“It’s going to be really hard to make those connections with my new teachers this year,” said Smith. “How do I put myself out there for my teachers and how do I engage?”
Fairfax had a rocky start to online learning earlier in the spring. A security breach and technical issues with the distance learning platform Blackboard led to the district pressing pause on online learning for several days. Despite the issues being fixed, students will start a new school year with continuing struggles with online learning.
”Our senior year is going to be really different; I don’t think it’s going to be normal. I don’t think anything’s going to be normal.”
—Fina Osei-Owusu, T.C. Williams Class of 2021
“NOT EVERYONE has the same learning environment,” said Smith. “Not everyone has a place where they can be respected. Not everyone has a specific space for this stuff. …We all know virtual learning isn’t working. If anything, we’re taking a step backwards.”
The pandemic is also causing a shakeup in college admissions. Several Northern Virginia schools have adopted pass/fail grading and taking college admissions tests like the SAT and ACT have become nearly impossible. In response, many Virginia universities such as University of Virginia and Virginia Tech have made test scores optional for admission.

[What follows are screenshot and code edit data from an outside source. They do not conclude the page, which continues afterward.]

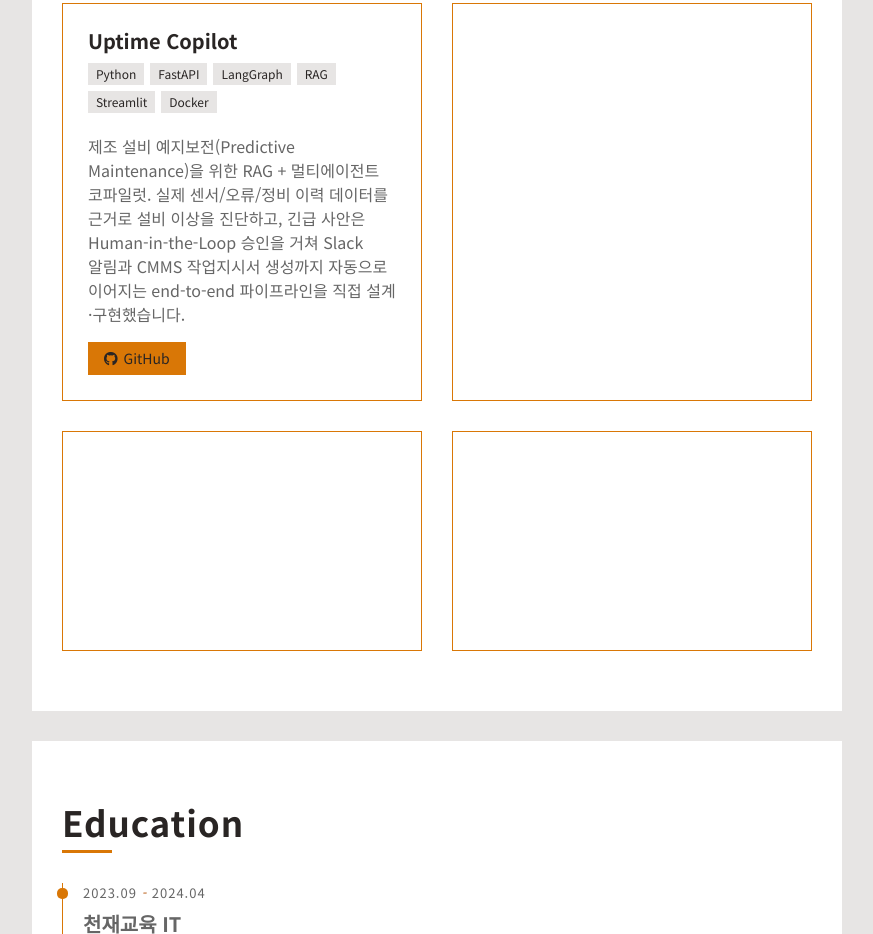
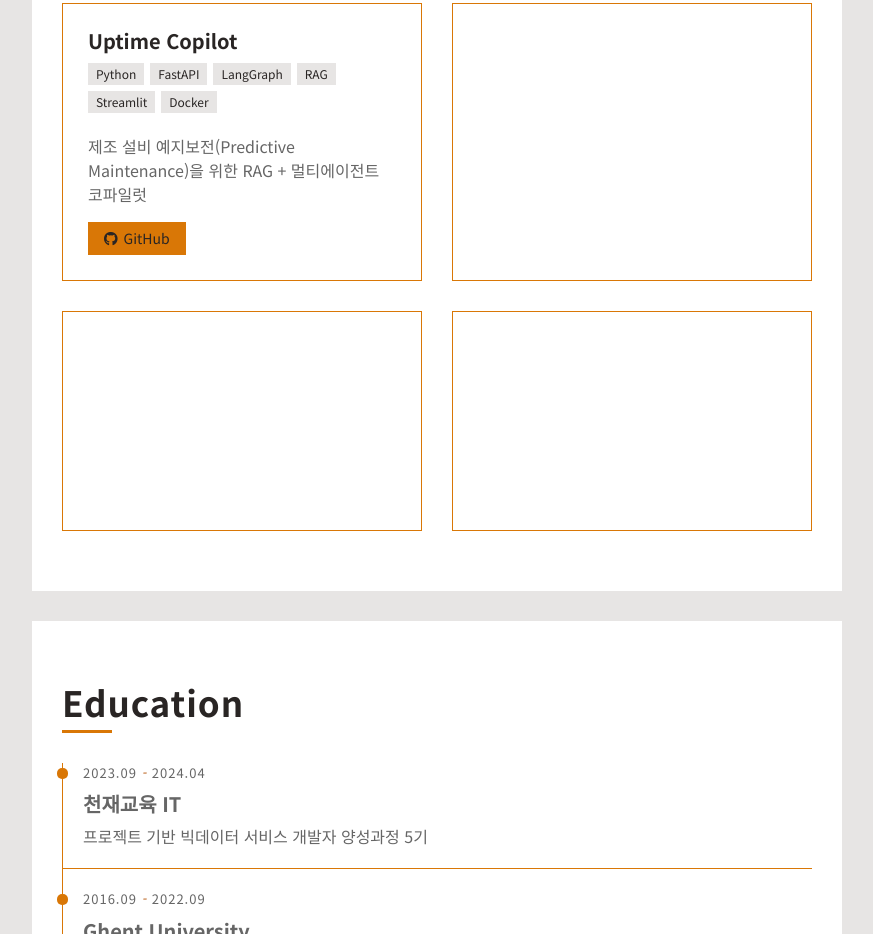
Before and after one commit to surplus96/surplus96.github.io, a plain HTML site: page index.html in a window 1280 px wide. Shown: the part 2847-3781 px from the top of the page, without its empty margins (368-1241 px from the left). Drawn offline with nearby package versions, Linux system fonts and the light colour scheme.

Commit message:
Update index.html

```diff
--- a/index.html
+++ b/index.html
@@ -249,7 +249,7 @@
                                 <div class="project-card">
                                     <h3>Uptime Copilot</h3>
                                     <div class="project-tags"><span>Python</span><span>FastAPI</span><span>LangGraph</span><span>RAG</span><span>Streamlit</span><span>Docker</span></div>
-                                    <p>제조 설비 예지보전(Predictive Maintenance)을 위한 RAG + 멀티에이전트 코파일럿. 실제 센서/오류/정비 이력 데이터를 근거로 설비 이상을 진단하고, 긴급 사안은 Human-in-the-Loop 승인을 거쳐 Slack 알림과 CMMS 작업지시서 생성까지 자동으로 이어지는 end-to-end 파이프라인을 직접 설계·구현했습니다.</p>
+                                    <p>제조 설비 예지보전(Predictive Maintenance)을 위한 RAG + 멀티에이전트 코파일럿</p>
                                     <a class="btn" href="https://github.com/surplus96/uptime-copilot" target="_blank" rel="noopener"><i class="fab fa-github"></i>GitHub</a>
                                 </div>
                             </div>
```
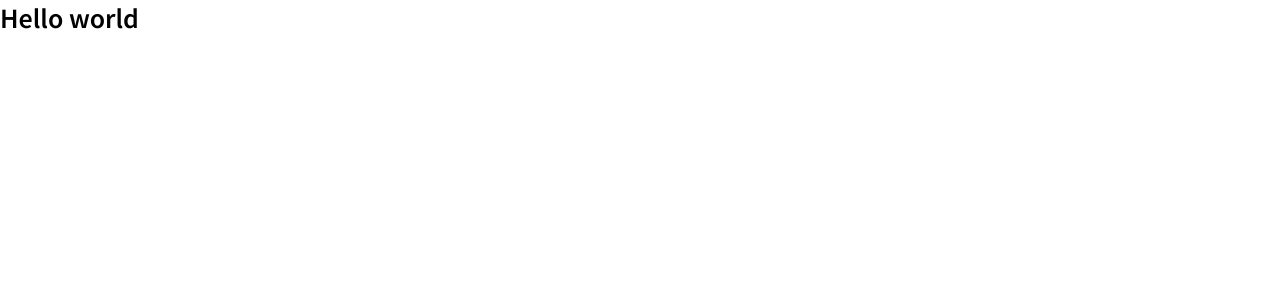
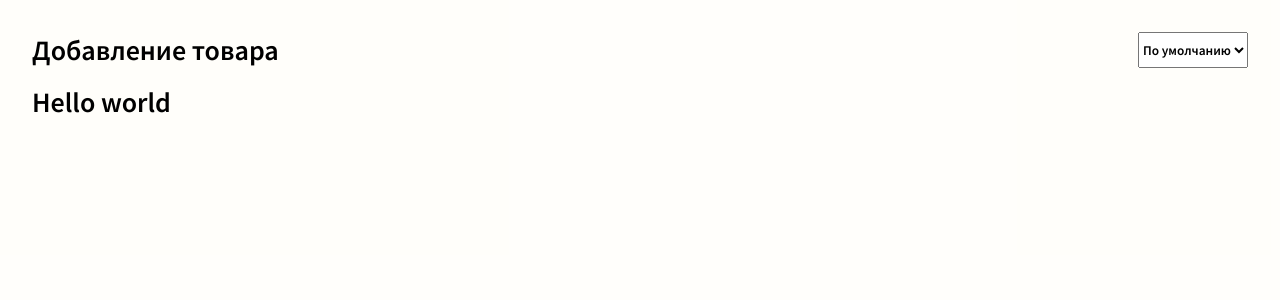
Before and after one commit to RostislavBR/FrontendDeveloperTest, a Vue app: page / in a window 1280 px wide. Shown: the top 300 px of the page. Built offline with nearby package versions, Linux system fonts and the light colour scheme.

Commit message:
added new branch feature_header

```diff
--- a/src/App.vue
+++ b/src/App.vue
@@ -1,5 +1,6 @@
 <template>
   <div id="app">
+    <Header/>
     <main class="main">
       <div class="container">
         <router-view />
@@ -22,4 +23,25 @@
     margin: 0;
     padding: 0;
   }
+  body, html {
+    width: 100%;
+    height: 100%;
+    overflow-x: hidden;
+    background: $backgroundColor;
+  }
+  #app {
+    padding: 0 32px;
+  }
+  .container {
+    display: flex;
+    width: 1920px;
+    margin: 0 auto;
+  }
 </style>
+<script>
+  import Header from "@/components/Header";
+
+  export default {
+    components: { Header }
+  }
+</script>
--- /dev/null
+++ b/src/components/Header.vue
@@ -0,0 +1,26 @@
+<template>
+    <header>
+        <div class="head-container">
+            <HeaderTitle/>
+            <SelectWrapper/>
+        </div>
+    </header>
+</template>
+
+<script>
+    import HeaderTitle from "@/components/HeaderTitle";
+    import SelectWrapper from "@/components/SelectWrapper";
+    export default {
+        name: "Header",
+        components: { HeaderTitle, SelectWrapper }
+    }
+</script>
+
+<style lang="scss">
+.head-container {
+    display: flex;
+    justify-content: space-between;
+    padding: 32px 0 0 0;
+    margin: 0 0 16px 0;
+}
+</style>
--- /dev/null
+++ b/src/components/HeaderTitle.vue
@@ -0,0 +1,17 @@
+<template>
+    <div class="header-title-wrapper">
+        <h1 class="title">Добавление товара</h1>
+    </div>
+</template>
+
+<script>
+    export default {
+        name: "HeaderLeftPartTitle"
+    }
+</script>
+
+<style lang="scss">
+    .title {
+        font-size: $bigTitle;
+    }
+</style>
--- /dev/null
+++ b/src/components/SelectWrapper.vue
@@ -0,0 +1,16 @@
+<template>
+    <select>
+        <option>По умолчанию</option>
+        <option>Пункт 2</option>
+    </select>
+</template>
+
+<script>
+    export default {
+        name: "HeaderRightPartSort"
+    }
+</script>
+
+<style lang="scss">
+
+</style>
--- a/src/scss/variables.scss
+++ b/src/scss/variables.scss
@@ -8,7 +8,7 @@ $littleFontSize: 10px;
 $blackColor: #3f3f3f;
 $darkColor: #49485e;
 $greyColor: #B4B4B4;
-$backgroundColor: #E5E5E5;
+$backgroundColor: rgba(255, 254, 251, 0.8);;
 $greenColor: #7BAE73;
 $pinkColor: #FF8484;
 $bolderFontWeight: 600;
```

Smith is anxious to get standardized testing over with. She registered to take the SAT in August but her testing location in D.C. canceled. She’s now scheduled to take the exam in October at a school in Maryland, an hour and a half away from home.
Even with recent policy changes, a good test score can still bring scholarships and college affordability.
“Schools say they’re ‘test-optional,’ but to what extent are they actually test-optional?” said Smith.
She’s not the only one who might have to apply to college without test scores. T.C. Williams rising senior Fina Osei-Owusu is banking on taking her SAT in August after having her first one canceled in April. But like many things, there’s no guarantee that it will happen.
“Everybody is in the same boat,” said Beth Lovain of the Scholarship Fund of Alexandria. “Whatever challenges that they have, every student has.”
“I think ’21 thought we were safe, that maybe we’d miss some schoolwork. But prom is non-negotiable. As we are going into the year, I’m starting to realize that maybe we won’t have prom. …It is what it is.”
—Kennetra Smith, Thomas Edison High School Class of 2021
DESPITE THE PANDEMIC, Pozo argues the barriers many disadvantaged students face when applying to college will persist.
“A lot of low-income people and undocumented people experience the college process a little bit differently,” said Pozo. “The college process itself shows how inaccessible college education is.”
“We’re very worried about the students,” said Lovain. “But at some point, it all will go back to normal.”
But Smith is starting to accept that her senior year probably won’t go as anticipated.
“I think ’21 thought we were safe, that maybe we’d miss some schoolwork,” said Smith. “But prom is non-negotiable. As we are going into the year, I’m starting to realize that maybe we won’t have prom…It is what it is.”